Perhaps I may ask the Minister a question. I do not pretend to be an expert in this highly complicated field but I am aware of what I have heard from experts outside the discussions of the House and of what I took from the noble Lord, Lord Bridges, in moving the amendment. He asked the Minister whether it would be possible for Members of the House, with their advisers, to consider the highly important and, if I may say so with great credit to him, extraordinarily complex statement that he has made—which, after all, envisages questions of extraterritoriality, foreign legal systems and European Union law, which I have also heard experts discuss—and the Minister’s very important reply to the amendment again after Christmas, when, no doubt, they and their advisers will be in a mellow mood from a happy period of recess.

We are concerned about delaying the passage of the Bill. There has been the opportunity of a limited debate at Second Reading to discuss some of the broader principles and there has been a full debate in the other place. As I said, the NASDAQ bid is on the table. The Government are neutral as to the outcome of that—we do not know where it is going to go—but we want to make sure that any challenge to the regulatory environment that we have on the exchanges at the moment cannot succeed. I believe that there has been a fair opportunity in the passage of this legislation thus far, through the other place and here, for due consideration to be given to it; the Bill has taken the normal course.

I am very grateful to the Minister for his reply. I have to say that I am not convinced on one important matter which I thought I had mentioned, so perhaps I should explain it again. This is the question of extraterritorial jurisdiction. Let us suppose that the SEC, which follows these matters with close attention, decides that the way in which the regulator is managing affairs in this country is not quite to its satisfaction. The SEC contains expert people who have their own ideas about what should be done. They might therefore use their influence to ensure that the owner introduced certain changes that we had difficulty with. There would then be a conflict of jurisdiction. Where would this be settled? Would there be proceedings in the High Court? Would it be at a European court? Do we honestly believe that, in response to a summons from this country, a representative of the Securities and Exchange Commission would come to London? I can see that we have built in, no doubt with the very best of intentions, a situation that I fear could possibly come about, and I think that it ought to be dealt with at this stage. I would be very grateful if the Minister could kindly answer those questions.

I will seek to do that. If we had a situation where, by one means or another, the SEC sought to impose on the London Stock Exchange a regulatory provision, the provisions of the Bill would kick in. The Bill would require the recognised exchange to notify the FSA, assuming that it fell within its rules of notification, as, if the issue were important, it doubtless would. The FSA would then have to consult on that with key stakeholders and make a judgment on whether it thought that excessive regulation was involved.
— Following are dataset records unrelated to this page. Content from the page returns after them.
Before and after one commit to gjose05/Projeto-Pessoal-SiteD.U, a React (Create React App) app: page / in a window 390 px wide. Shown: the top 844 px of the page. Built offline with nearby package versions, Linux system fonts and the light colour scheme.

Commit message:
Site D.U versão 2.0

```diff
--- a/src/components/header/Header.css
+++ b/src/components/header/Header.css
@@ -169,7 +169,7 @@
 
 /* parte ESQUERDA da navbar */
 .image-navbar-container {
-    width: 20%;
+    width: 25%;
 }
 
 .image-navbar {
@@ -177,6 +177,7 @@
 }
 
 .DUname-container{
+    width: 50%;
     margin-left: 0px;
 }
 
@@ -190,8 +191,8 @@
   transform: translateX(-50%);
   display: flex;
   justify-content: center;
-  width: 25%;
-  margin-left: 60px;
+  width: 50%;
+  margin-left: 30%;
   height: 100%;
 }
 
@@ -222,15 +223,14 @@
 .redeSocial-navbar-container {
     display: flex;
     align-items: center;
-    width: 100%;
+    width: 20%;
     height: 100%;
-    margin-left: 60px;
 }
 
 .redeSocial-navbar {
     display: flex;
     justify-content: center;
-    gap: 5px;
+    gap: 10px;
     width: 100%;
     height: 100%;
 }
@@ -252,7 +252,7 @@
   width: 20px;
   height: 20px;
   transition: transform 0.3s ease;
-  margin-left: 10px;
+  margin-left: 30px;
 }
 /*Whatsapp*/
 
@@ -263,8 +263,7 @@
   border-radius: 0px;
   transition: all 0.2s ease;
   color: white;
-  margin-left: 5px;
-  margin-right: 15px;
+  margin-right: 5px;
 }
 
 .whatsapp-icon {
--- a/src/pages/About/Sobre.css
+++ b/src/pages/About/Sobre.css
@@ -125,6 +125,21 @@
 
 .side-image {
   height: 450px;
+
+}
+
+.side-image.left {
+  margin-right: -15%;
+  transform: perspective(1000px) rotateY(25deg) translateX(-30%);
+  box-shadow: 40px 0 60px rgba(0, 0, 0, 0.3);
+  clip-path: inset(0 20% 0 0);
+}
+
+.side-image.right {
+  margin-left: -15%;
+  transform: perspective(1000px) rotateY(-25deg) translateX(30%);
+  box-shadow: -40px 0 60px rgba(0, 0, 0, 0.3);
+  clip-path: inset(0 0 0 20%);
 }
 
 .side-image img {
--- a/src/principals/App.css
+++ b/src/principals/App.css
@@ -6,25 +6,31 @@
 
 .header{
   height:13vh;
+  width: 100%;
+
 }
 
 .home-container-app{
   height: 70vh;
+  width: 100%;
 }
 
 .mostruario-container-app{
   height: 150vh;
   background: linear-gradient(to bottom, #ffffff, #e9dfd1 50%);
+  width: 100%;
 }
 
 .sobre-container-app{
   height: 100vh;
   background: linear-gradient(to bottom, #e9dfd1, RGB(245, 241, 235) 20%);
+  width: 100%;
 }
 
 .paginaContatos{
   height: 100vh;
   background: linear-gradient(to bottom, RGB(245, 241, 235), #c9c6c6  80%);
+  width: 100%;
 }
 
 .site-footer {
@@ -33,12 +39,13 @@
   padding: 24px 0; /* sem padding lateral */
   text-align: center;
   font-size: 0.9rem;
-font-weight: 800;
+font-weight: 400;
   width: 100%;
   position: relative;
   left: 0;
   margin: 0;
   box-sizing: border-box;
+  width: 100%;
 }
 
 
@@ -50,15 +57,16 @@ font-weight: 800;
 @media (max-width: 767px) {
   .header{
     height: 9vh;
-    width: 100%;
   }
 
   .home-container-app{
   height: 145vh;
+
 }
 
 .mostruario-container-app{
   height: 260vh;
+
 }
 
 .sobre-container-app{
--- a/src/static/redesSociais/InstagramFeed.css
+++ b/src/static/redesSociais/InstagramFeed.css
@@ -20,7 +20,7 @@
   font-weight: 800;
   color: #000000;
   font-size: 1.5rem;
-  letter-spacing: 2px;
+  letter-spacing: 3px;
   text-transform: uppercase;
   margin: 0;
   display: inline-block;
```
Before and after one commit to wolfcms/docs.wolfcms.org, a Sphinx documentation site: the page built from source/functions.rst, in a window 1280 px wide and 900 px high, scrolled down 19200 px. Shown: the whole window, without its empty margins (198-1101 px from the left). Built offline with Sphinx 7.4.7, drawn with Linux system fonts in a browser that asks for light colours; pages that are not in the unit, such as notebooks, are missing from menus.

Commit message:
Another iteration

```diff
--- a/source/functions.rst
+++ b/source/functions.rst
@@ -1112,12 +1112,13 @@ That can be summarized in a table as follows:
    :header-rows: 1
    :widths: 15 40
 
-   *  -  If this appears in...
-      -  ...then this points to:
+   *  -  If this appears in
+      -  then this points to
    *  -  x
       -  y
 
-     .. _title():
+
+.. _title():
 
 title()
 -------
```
If so, it would veto that provision. That issue would be conducted in the UK courts. I think that that is right and as it should be. If the exchange wishes to challenge the FSA, it could seek to do so through judicial review—again, a process in the UK courts. If it was successful, the issue would either go back to the FSA or the FSA’s judgment would be abrogated. If the courts supported the FSA, the veto would remain. That is how the provisions of the Bill are meant to operate.

I am very grateful to the Minister for his explanation. It does not seem to me, however, to dispose of the problem. I fear that there is, at the end of these arguments, inevitably a conflict of jurisdictions and I fear that this may be one of the consequences of the Bill. But I have listened carefully to what he has said and I will have the opportunity of reading it afterwards. As no other Lords have spoken, I do not propose to press this matter at this stage. But I think that we may have to come back to these issues, because they will not go away. I beg leave to withdraw the amendment.

Amendment, by leave, withdrawn.

Clause 2 agreed to.

Remaining clauses agreed to.

House resumed: Bill reported without amendment; Report received.